The Los Angeles County Museum of Art (LACMA), meanwhile, is seeing a general upward trend in its visitor numbers. In 2012, total attendance was just under 1.17 million. In 2010, the museum saw just 914,356 visitors, and in 2009 it had only 695,545. The surprising thing for LACMA in 2012, however, is that the museum was down slightly from last year’s figure of 1.28 million—surprising because the museum had its Pacific Standard Time exhibitions and a monumental Michael Heizer piece that was installed on the premises, accompanied by much attention in the press. “We were a bit surprised by that,” said Javier Pes, deputy editor of The Art Newspaper. “That was Pacific Standard Time and Michael Heizer combined.”

Another overall attendance success story in L.A. is the Hammer Museum, which saw 214,500 visitors in 2012, up from 203,000 in 2011. In 2008, 150,000 people came through the doors. Its upward trajectory, Mr. Pes pointed out, is as impressive as LACMA’s.

Clarification: March 29, 2013: The following parenthetical clarification has been added regarding attendance of specific exhibitions at MOCA Los Angeles: (Due to its short run, “Transmission LA:AV Club” had a high daily average of 2,055. Its total attendance was 30,239. “MOCA Permanent Collection Masterworks 1945-1975,” which ran for 174 days, and “Cai Guo-Qiang: Sky Ladder,” which ran from April to September, both saw far higher total visitors, with the latter show bringing in a total of 65,000, and its opening, the Cai Guo-Qiang Mystery Circle event, drawing 4,500 visitors in one day, the most visitors to a single event at the museum in 2012. Because those exhibitions’ average visitor numbers were lower—459 and 609, respectively—they did not make the paper’s list of most popular exhibitions worldwide, which, for reasons of limited space, cuts off at a daily average of 633.)

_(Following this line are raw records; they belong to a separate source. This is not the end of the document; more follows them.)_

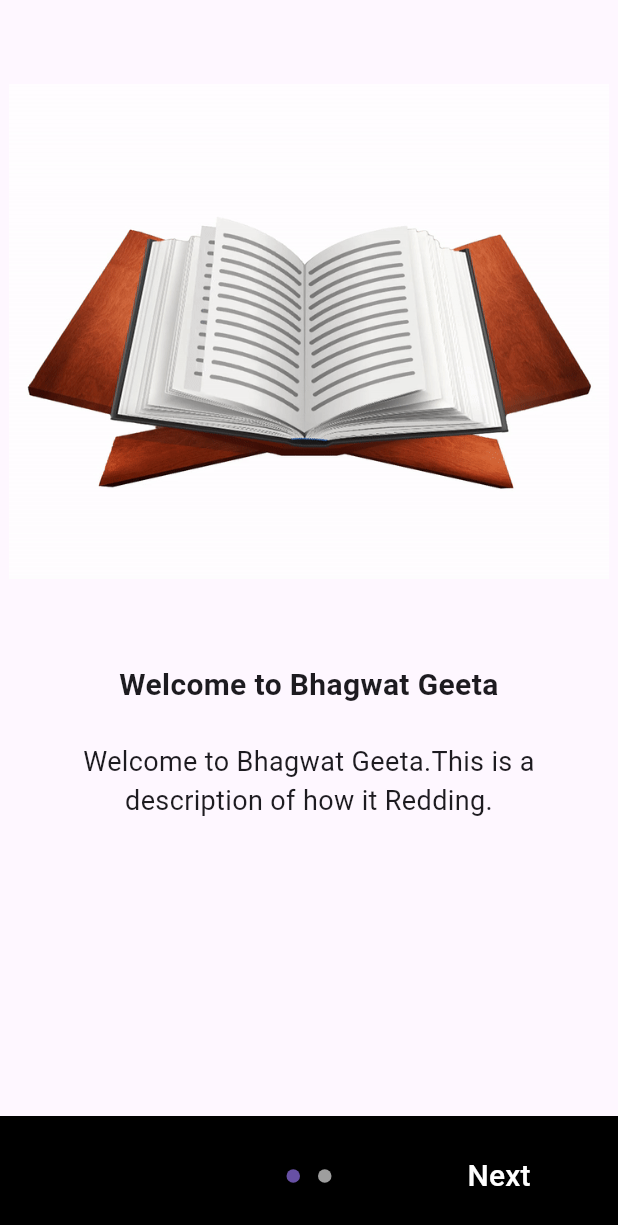
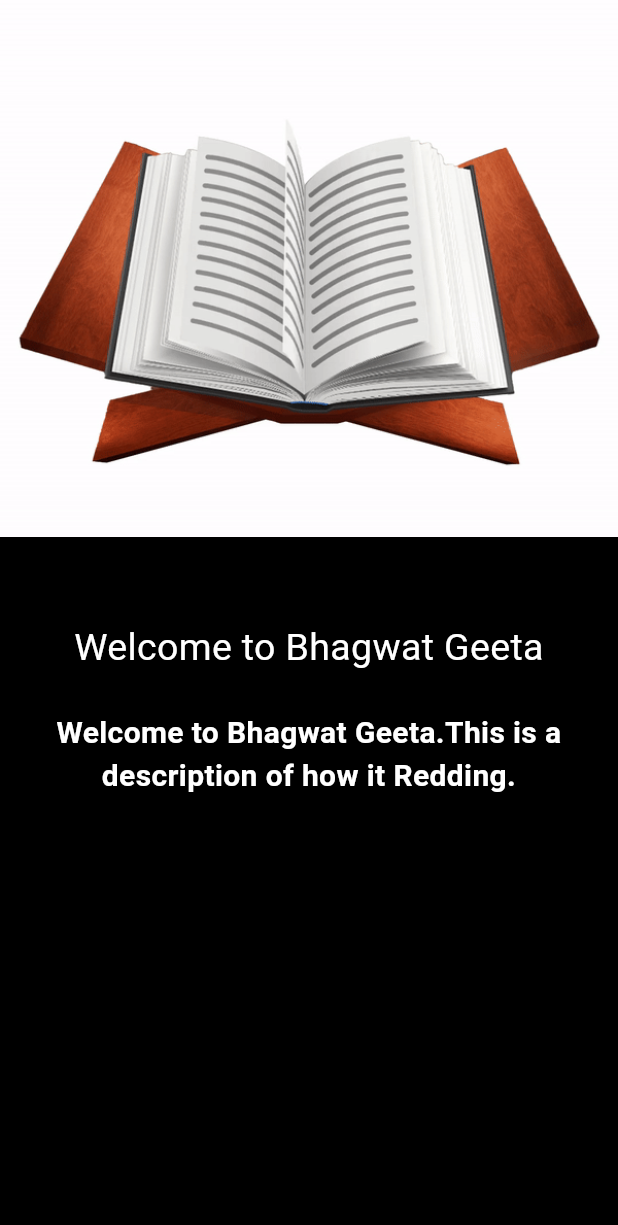
Before and after one commit to kevinmali/Bhagwat_Geeta_AF, a Flutter app: the screen it shows after launch, on a phone screen of 412 x 824 dp. Shown: the top 1225 px of the screen. Run offline on Flutter 3.47's test engine with Material 2 defaults, Android fonts, the light colour scheme and no system bars; drawn by our look-alikes of introduction_screen; our stand-ins replace google_fonts, shared_preferences; network calls fail; Roboto replaces fonts that are missing (Acme).

Commit message:
introchange

```diff
--- a/lib/app/intro_screen/intro_screen.dart
+++ b/lib/app/intro_screen/intro_screen.dart
@@ -9,8 +9,7 @@ class intro_page extends StatelessWidget {
   @override
   Widget build(BuildContext context) {
     return Scaffold(
-      backgroundColor: Colors.black,
-      appBar: AppBar(),
+      // appBar: AppBar(),
       body: IntroductionScreen(
         pages: [
           PageViewModel(
@@ -19,13 +18,26 @@ class intro_page extends StatelessWidget {
                 "Welcome to Bhagwat Geeta.This is a description of how it Redding.",
             image: Center(
               child: Container(
+                // margin: EdgeInsets.only(top: 20),
                 height: 460,
-                width: 400,
+                width: double.infinity,
                 decoration: BoxDecoration(
+                    color: Colors.black,
                     image: DecorationImage(
                         image: AssetImage("lib/asset/Gif/bhagwatgeeta.gif"),
-                        fit: BoxFit.fill)),
+                        fit: BoxFit.cover)),
               ),
+            ),
+            decoration: const PageDecoration(
+              pageColor: Colors.black,
+              titleTextStyle: TextStyle(
+                color: Colors.white,
+                fontSize: 25,
+              ),
+              bodyTextStyle: TextStyle(
+                  fontWeight: FontWeight.w700,
+                  fontSize: 20.0,
+                  color: Colors.white),
             ),
           ),
           PageViewModel(
@@ -45,11 +57,19 @@ class intro_page extends StatelessWidget {
                 ),
               ),
             ),
+            decoration: const PageDecoration(
+              pageColor: Colors.black,
+              titleTextStyle: TextStyle(color: Colors.white, fontSize: 25),
+              bodyTextStyle: TextStyle(
+                  fontWeight: FontWeight.w700,
+                  fontSize: 20.0,
+                  color: Colors.white),
+            ),
           ),
         ],
         done: Text(
           "done",
-          style: GoogleFonts.acme(color: Colors.white, fontSize: 20),
+          style: GoogleFonts.acme(color: Colors.black, fontSize: 20),
         ),
         onDone: () async {
           SharedPreferences preferences = await SharedPreferences.getInstance();
@@ -58,10 +78,18 @@ class intro_page extends StatelessWidget {
         },
         next: Text(
           "Next",
-          style: GoogleFonts.acme(color: Colors.white, fontSize: 20),
+          style: GoogleFonts.acme(color: Colors.black, fontSize: 20),
         ),
         showNextButton: true,
-        dotsContainerDecorator: BoxDecoration(color: Colors.black),
+        dotsDecorator: DotsDecorator(
+          // size: const Size.square(10.0),
+          activeSize: const Size(20.0, 10.0),
+          activeColor: Colors.black,
+          color: Colors.black26,
+          spacing: const EdgeInsets.symmetric(horizontal: 3.0),
+          activeShape:
+              RoundedRectangleBorder(borderRadius: BorderRadius.circular(25.0)),
+        ),
       ),
     );
   }
```
Also changed, not shown: lib/app/home_screen/views/Home_page.dart (+16 -5 lines), pubspec.lock, 1 other file.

Museum Attendance Figures Show Slump for Troubled MOCA Los Angeles